▸ Exercise aim: Locate each line below that includes "source" and reproduce it.

Excerpts from a dataset

--- START ---

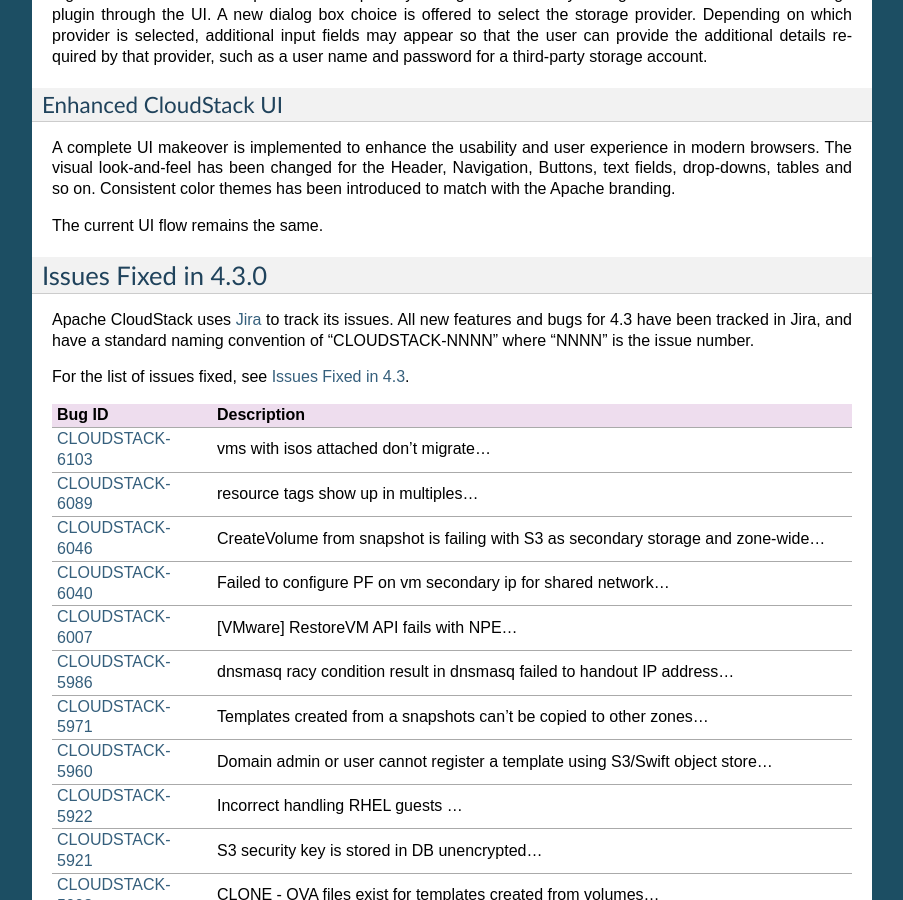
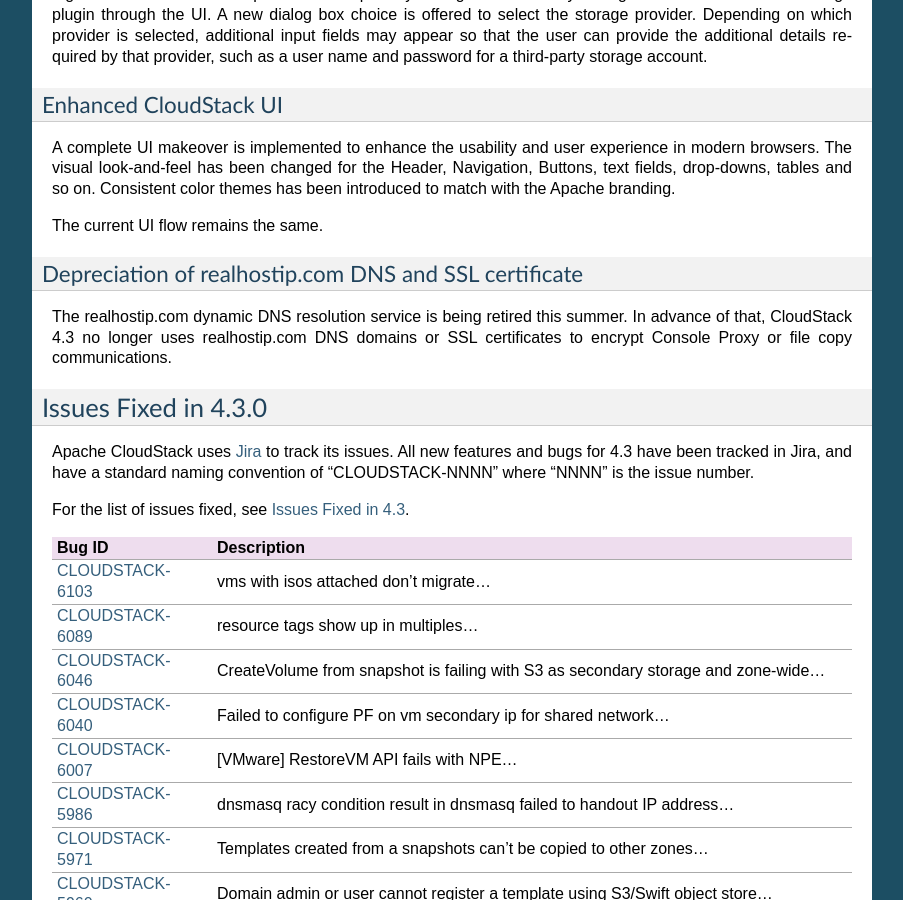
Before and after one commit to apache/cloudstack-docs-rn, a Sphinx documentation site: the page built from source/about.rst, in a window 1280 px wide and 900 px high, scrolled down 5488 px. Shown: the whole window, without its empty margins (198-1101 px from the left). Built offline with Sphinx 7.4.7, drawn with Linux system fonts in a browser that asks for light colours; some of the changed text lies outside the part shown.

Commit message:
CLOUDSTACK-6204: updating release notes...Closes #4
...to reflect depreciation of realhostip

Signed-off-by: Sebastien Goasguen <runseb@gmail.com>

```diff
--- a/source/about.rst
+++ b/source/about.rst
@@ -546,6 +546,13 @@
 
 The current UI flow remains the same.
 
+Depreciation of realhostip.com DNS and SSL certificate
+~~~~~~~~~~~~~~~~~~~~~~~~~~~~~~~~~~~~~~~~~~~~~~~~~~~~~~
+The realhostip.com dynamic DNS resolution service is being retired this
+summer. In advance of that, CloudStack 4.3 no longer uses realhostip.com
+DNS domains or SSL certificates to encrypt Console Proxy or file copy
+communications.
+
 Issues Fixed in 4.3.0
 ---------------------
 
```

--- END ---
--- START ---

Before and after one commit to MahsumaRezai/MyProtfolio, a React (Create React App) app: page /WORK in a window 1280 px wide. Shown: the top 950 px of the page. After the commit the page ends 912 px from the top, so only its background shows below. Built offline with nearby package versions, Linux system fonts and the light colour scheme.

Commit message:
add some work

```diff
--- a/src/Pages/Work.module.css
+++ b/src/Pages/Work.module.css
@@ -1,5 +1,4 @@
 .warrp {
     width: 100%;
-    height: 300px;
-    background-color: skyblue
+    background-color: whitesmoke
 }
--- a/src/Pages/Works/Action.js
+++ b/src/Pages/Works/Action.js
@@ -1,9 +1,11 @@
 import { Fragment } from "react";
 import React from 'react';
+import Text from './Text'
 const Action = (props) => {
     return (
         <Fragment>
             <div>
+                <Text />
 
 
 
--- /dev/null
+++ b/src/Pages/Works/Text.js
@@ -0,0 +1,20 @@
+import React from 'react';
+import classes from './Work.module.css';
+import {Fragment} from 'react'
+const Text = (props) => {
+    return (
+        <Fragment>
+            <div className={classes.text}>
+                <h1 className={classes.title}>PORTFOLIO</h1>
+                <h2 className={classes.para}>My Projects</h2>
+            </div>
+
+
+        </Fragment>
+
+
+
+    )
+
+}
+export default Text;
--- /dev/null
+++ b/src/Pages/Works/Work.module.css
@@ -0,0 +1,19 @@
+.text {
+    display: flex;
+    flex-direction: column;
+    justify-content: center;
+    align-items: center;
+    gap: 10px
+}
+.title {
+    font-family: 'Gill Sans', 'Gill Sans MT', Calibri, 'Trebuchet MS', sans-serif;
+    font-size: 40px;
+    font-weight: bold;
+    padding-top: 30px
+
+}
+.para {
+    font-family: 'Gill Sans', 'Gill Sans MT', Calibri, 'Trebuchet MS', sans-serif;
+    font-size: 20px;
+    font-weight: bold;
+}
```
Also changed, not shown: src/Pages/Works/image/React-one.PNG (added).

--- END ---

▸ Task answer:
Before and after one commit to apache/cloudstack-docs-rn, a Sphinx documentation site: the page built from source/about.rst, in a window 1280 px wide and 900 px high, scrolled down 5488 px. Shown: the whole window, without its empty margins (198-1101 px from the left). Built offline with Sphinx 7.4.7, drawn with Linux system fonts in a browser that asks for light colours; some of the changed text lies outside the part shown.
--- a/source/about.rst
+++ b/source/about.rst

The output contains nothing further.